This article presents 17 best practices for bringing on new board members, divided into three major categories: before submitting the person’s name for election; initial orientation after the election; and in the first year after initial orientation.
This article explains why a board member orientation is needed and gives tips on how to do it.
Copyright 2016 © BoardSource. Used with permission from www.boardsource.org. BoardSource is the premier resource for practical information, tools, and training for board members and chief executives of nonprofit organizations worldwide. For more information about BoardSource, visit www.boardsource.org or call 800-883-6262. BoardSource copyright 2016. Content may not be reproduced or used for any purpose other than that which is specifically requested without written permission from BoardSource.
The article gives short tips about how to do a board orientation, what to include in a board manual, and how to write a board member agreement.
Copyright 2015 © Mission Capital. The orientation process is key to bringing new board members up to speed and helps them quickly become engaged in your board. Mission Capital, an Austin, TX-based organization provides resources to help you orient new board members.
This is a suggested form to ask all board members to sign. The purpose is to make explicit what is expected of each board member as they fulfill their responsibilities to the agency. This form is provided in Word format so it can easily be customized to your agency.
Copyright 2016 © Executive Service Corps of the Triangle. This article is used with permission from the Executive Service Corps of the Triangle. The content of this article may not be reproduced or used for any purpose other than that which is specifically intended on this website without written permission from the Executive Service Corps of the Triangle.
This article has 15 brief but insightful suggestions describing how to orient new board members into your nonprofit agency.
Copyright © Robert Hodge. This article is used with permission from Robert Hodge. The content of this article may not be reproduced or used for any purpose other than that which is specifically intended on this website without written permission from Robert Hodge, firstname.lastname@example.org
Every prospective new board member should be informed about your board’s requirements for making a personal contribution to the nonprofit.
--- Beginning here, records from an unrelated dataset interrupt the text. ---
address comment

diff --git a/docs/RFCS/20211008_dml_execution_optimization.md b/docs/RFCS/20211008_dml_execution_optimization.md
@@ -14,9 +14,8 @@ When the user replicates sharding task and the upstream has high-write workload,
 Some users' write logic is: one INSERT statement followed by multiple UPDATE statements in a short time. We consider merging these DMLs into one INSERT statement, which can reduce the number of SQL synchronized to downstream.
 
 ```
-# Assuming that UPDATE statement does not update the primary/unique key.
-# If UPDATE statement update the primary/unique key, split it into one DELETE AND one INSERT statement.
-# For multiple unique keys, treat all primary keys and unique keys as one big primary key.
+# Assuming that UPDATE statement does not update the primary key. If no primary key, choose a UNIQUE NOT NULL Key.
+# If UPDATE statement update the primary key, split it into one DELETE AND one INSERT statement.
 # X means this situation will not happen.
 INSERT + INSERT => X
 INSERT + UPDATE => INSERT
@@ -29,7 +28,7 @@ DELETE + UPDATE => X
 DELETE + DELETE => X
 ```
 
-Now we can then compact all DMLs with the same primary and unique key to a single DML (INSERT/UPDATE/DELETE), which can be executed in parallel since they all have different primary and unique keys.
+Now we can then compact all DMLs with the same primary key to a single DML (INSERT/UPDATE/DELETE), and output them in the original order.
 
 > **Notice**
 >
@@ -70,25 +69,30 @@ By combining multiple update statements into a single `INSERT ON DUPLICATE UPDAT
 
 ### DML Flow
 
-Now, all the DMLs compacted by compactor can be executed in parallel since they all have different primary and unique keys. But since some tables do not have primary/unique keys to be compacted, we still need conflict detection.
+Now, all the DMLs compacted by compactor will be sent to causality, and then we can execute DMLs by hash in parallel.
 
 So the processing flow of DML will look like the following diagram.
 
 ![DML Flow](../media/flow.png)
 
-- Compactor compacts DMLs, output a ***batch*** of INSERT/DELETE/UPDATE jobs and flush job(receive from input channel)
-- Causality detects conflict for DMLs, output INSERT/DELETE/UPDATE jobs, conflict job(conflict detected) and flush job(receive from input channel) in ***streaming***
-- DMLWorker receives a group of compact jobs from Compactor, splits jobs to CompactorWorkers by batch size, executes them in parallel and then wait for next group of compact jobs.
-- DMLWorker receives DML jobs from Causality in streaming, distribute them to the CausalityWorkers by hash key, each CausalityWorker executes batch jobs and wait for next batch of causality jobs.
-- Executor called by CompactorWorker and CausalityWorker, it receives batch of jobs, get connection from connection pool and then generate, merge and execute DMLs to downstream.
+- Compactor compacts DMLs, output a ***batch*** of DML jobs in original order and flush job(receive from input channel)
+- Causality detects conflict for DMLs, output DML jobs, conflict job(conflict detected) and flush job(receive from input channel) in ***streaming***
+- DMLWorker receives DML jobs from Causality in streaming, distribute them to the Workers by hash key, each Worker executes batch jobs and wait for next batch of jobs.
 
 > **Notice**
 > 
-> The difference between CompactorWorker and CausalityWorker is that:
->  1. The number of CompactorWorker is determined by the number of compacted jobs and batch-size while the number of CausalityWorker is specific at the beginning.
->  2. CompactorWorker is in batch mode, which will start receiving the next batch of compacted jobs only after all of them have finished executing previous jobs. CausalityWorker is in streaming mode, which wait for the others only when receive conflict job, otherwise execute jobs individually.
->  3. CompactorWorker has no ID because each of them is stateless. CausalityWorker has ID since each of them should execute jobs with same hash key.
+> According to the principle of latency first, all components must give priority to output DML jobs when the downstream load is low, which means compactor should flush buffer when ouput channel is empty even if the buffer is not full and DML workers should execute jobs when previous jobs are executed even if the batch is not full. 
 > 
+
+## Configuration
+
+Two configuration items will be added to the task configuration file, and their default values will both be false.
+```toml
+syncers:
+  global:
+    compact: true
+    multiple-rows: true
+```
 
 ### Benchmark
This article discusses the following, among others: why board members should give, board giving policies, and how to approach this with your board.